EXERCISE GOAL: Pictures must be kept out of the copy. Every entry is to be duplicated exactly.

DATA SHOWN:
____

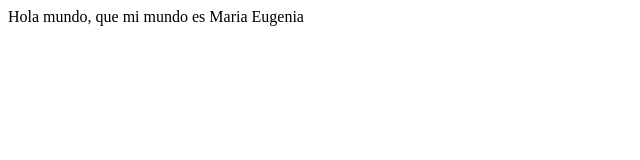
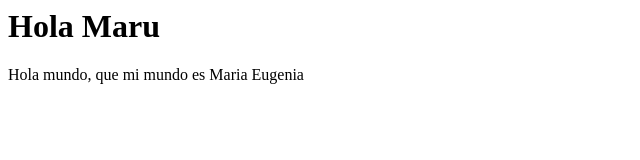
Before and after one commit to Roliat/muxocode, a plain HTML site: page index.htm in a window 1280 px wide. Shown: the whole page, without its empty margins (0-640 px from the left). Drawn offline with Linux system fonts and the light colour scheme.

Commit message:
Prueba de subida automática

```diff
--- a/index.htm
+++ b/index.htm
@@ -1 +1,2 @@
+<h1>Hola Maru</h1>
 Hola mundo, que mi mundo es Maria Eugenia
```
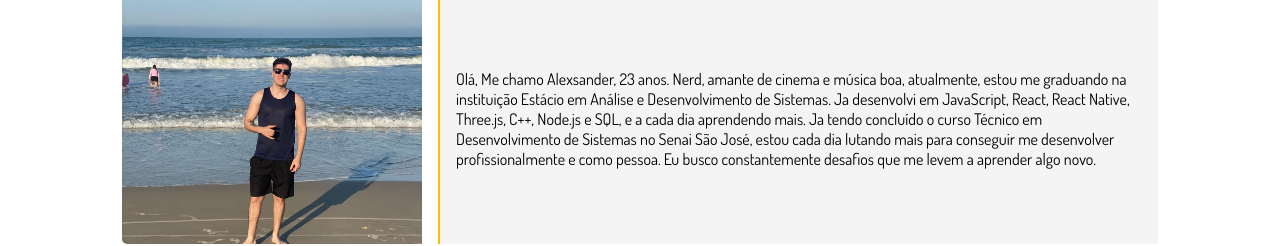
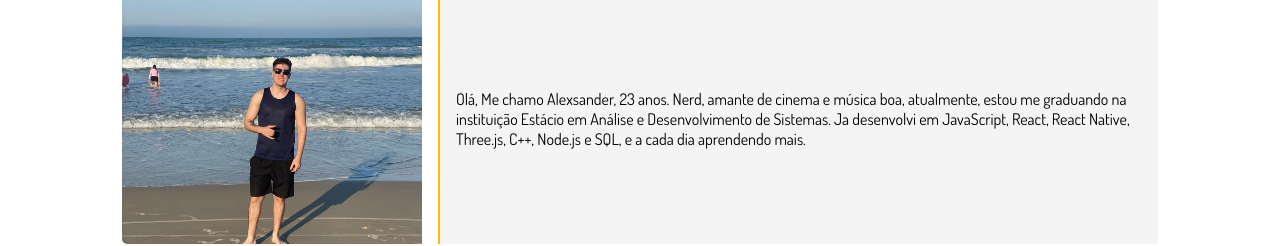
Before and after one commit to AlexsanderMarchi/Portfolio, a React (Vite) app: page / in a window 1280 px wide. Shown: the part 520-766 px from the top of the page. Built offline with nearby package versions, Linux system fonts and the light colour scheme.

Commit message:
style: redone old layout

```diff
--- a/src/components/about.jsx
+++ b/src/components/about.jsx
@@ -21,11 +21,7 @@ function About() {
                 música boa, atualmente, estou me graduando na instituição
                 Estácio em Análise e Desenvolvimento de Sistemas. Ja desenvolvi
                 em JavaScript, React, React Native, Three.js, C++, Node.js e
-                SQL, e a cada dia aprendendo mais. Ja tendo concluído o curso
-                Técnico em Desenvolvimento de Sistemas no Senai São José, estou
-                cada dia lutando mais para conseguir me desenvolver
-                profissionalmente e como pessoa. Eu busco constantemente
-                desafios que me levem a aprender algo novo.
+                SQL, e a cada dia aprendendo mais.
               </p>
             ) : (
               <p>
@@ -34,14 +30,10 @@ function About() {
                 degree in Systems Analysis and Development at Estácio. I have
                 experience developing in JavaScript, React, React Native,
                 Three.js, C++, Node.js e SQL, and I am learning more every day.
-                Having already completed a technical course in Systems
-                Development at Senai Sao Jose, now I'm fighting more day after
-                day to develop myself as a professional and as a person. I
-                constantly seek challenges that lead me to learn something new.
               </p>
             )}
           </div>
-          {/* <div className="bio2">
+          <div className="bio2">
             {!autoTranslation ? (
               <p>
                 Ja tendo concluído o curso Técnico em Desenvolvimento de
@@ -57,8 +49,8 @@ function About() {
                 constantly seek challenges that lead me to learn something new.
               </p>
             )}
-          </div> */}
-          {/* <img src={random} alt="Myself" className="img2" /> */}
+          </div>
+          <img src={random} alt="Myself" className="img2" />
         </div>
       </div>
     </div>
--- a/src/styles/about.css
+++ b/src/styles/about.css
@@ -1,6 +1,5 @@
 #about {
   background: var(--bg-white);
-  /* height: 100vh; */
   border-bottom: 1px solid var(--main-color);
 }
 #about p,
--- a/src/styles/contacts.css
+++ b/src/styles/contacts.css
@@ -19,10 +19,8 @@
 }
 
 .form-container {
-  /* display: grid;
-  grid-template-columns: repeat(2, 1fr); */
-  display: flex;
-  flex-direction: column;
+  display: grid;
+  grid-template-columns: repeat(2, 1fr);
   align-items: center;
 }
 .form-container .contact-form {
@@ -34,8 +32,7 @@
   margin: 0.5rem 0;
 }
 .form-container .contact-form input {
-  /* width: 90%; */
-  width: 50vw;
+  width: 100%;
   padding: 0.2rem 0.5rem;
   font-size: 1.2rem;
 }
@@ -45,8 +42,7 @@
 }
 .form-container .contact-form textarea {
   padding: 0.5rem;
-  /* width: 95%; */
-  width: 50vw;
+  width: 100%;
   height: 85px;
   font-size: 1.2rem;
 }
@@ -70,7 +66,7 @@
   cursor: pointer;
 }
 
-/* @media (max-width: 800px) {
+@media (max-width: 800px) {
   #contacts-form-submission {
     padding: 0 1.1rem;
   }
@@ -84,4 +80,7 @@
   .form-container button {
     grid-column: 1;
   }
-} */
+  .form-container .contact-form textarea {
+    width: 95%;
+  }
+}
--- a/src/styles/footer.css
+++ b/src/styles/footer.css
@@ -27,8 +27,6 @@
 
 .phone {
   display: flex;
-  visibility: hidden;
-  /* here */
 }
 
 @media (max-width: 600px) {
@@ -39,5 +37,3 @@
     flex-direction: column;
   }
 }
-
-/* projetos gap, about second text, phone invisible, contact column, font size e ... */
```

____

RESULT FOR THIS EXERCISE:
Before and after one commit to Roliat/muxocode, a plain HTML site: page index.htm in a window 1280 px wide. Shown: the whole page, without its empty margins (0-640 px from the left). Drawn offline with Linux system fonts and the light colour scheme.

Commit message:
Prueba de subida automática

```diff
--- a/index.htm
+++ b/index.htm
@@ -1 +1,2 @@
+<h1>Hola Maru</h1>
 Hola mundo, que mi mundo es Maria Eugenia
```
Before and after one commit to AlexsanderMarchi/Portfolio, a React (Vite) app: page / in a window 1280 px wide. Shown: the part 520-766 px from the top of the page. Built offline with nearby package versions, Linux system fonts and the light colour scheme.

Commit message:
style: redone old layout

```diff
--- a/src/components/about.jsx
+++ b/src/components/about.jsx
@@ -21,11 +21,7 @@ function About() {
                 música boa, atualmente, estou me graduando na instituição
                 Estácio em Análise e Desenvolvimento de Sistemas. Ja desenvolvi
                 em JavaScript, React, React Native, Three.js, C++, Node.js e
-                SQL, e a cada dia aprendendo mais. Ja tendo concluído o curso
-                Técnico em Desenvolvimento de Sistemas no Senai São José, estou
-                cada dia lutando mais para conseguir me desenvolver
-                profissionalmente e como pessoa. Eu busco constantemente
-                desafios que me levem a aprender algo novo.
+                SQL, e a cada dia aprendendo mais.
               </p>
             ) : (
               <p>
@@ -34,14 +30,10 @@ function About() {
                 degree in Systems Analysis and Development at Estácio. I have
                 experience developing in JavaScript, React, React Native,
                 Three.js, C++, Node.js e SQL, and I am learning more every day.
-                Having already completed a technical course in Systems
-                Development at Senai Sao Jose, now I'm fighting more day after
-                day to develop myself as a professional and as a person. I
-                constantly seek challenges that lead me to learn something new.
               </p>
             )}
           </div>
-          {/* <div className="bio2">
+          <div className="bio2">
             {!autoTranslation ? (
               <p>
                 Ja tendo concluído o curso Técnico em Desenvolvimento de
@@ -57,8 +49,8 @@ function About() {
                 constantly seek challenges that lead me to learn something new.
               </p>
             )}
-          </div> */}
-          {/* <img src={random} alt="Myself" className="img2" /> */}
+          </div>
+          <img src={random} alt="Myself" className="img2" />
         </div>
       </div>
     </div>
--- a/src/styles/about.css
+++ b/src/styles/about.css
@@ -1,6 +1,5 @@
 #about {
   background: var(--bg-white);
-  /* height: 100vh; */
   border-bottom: 1px solid var(--main-color);
 }
 #about p,
--- a/src/styles/contacts.css
+++ b/src/styles/contacts.css
@@ -19,10 +19,8 @@
 }
 
 .form-container {
-  /* display: grid;
-  grid-template-columns: repeat(2, 1fr); */
-  display: flex;
-  flex-direction: column;
+  display: grid;
+  grid-template-columns: repeat(2, 1fr);
   align-items: center;
 }
 .form-container .contact-form {
@@ -34,8 +32,7 @@
   margin: 0.5rem 0;
 }
 .form-container .contact-form input {
-  /* width: 90%; */
-  width: 50vw;
+  width: 100%;
   padding: 0.2rem 0.5rem;
   font-size: 1.2rem;
 }
@@ -45,8 +42,7 @@
 }
 .form-container .contact-form textarea {
   padding: 0.5rem;
-  /* width: 95%; */
-  width: 50vw;
+  width: 100%;
   height: 85px;
   font-size: 1.2rem;
 }
@@ -70,7 +66,7 @@
   cursor: pointer;
 }
 
-/* @media (max-width: 800px) {
+@media (max-width: 800px) {
   #contacts-form-submission {
     padding: 0 1.1rem;
   }
@@ -84,4 +80,7 @@
   .form-container button {
     grid-column: 1;
   }
-} */
+  .form-container .contact-form textarea {
+    width: 95%;
+  }
+}
--- a/src/styles/footer.css
+++ b/src/styles/footer.css
@@ -27,8 +27,6 @@
 
 .phone {
   display: flex;
-  visibility: hidden;
-  /* here */
 }
 
 @media (max-width: 600px) {
@@ -39,5 +37,3 @@
     flex-direction: column;
   }
 }
-
-/* projetos gap, about second text, phone invisible, contact column, font size e ... */
```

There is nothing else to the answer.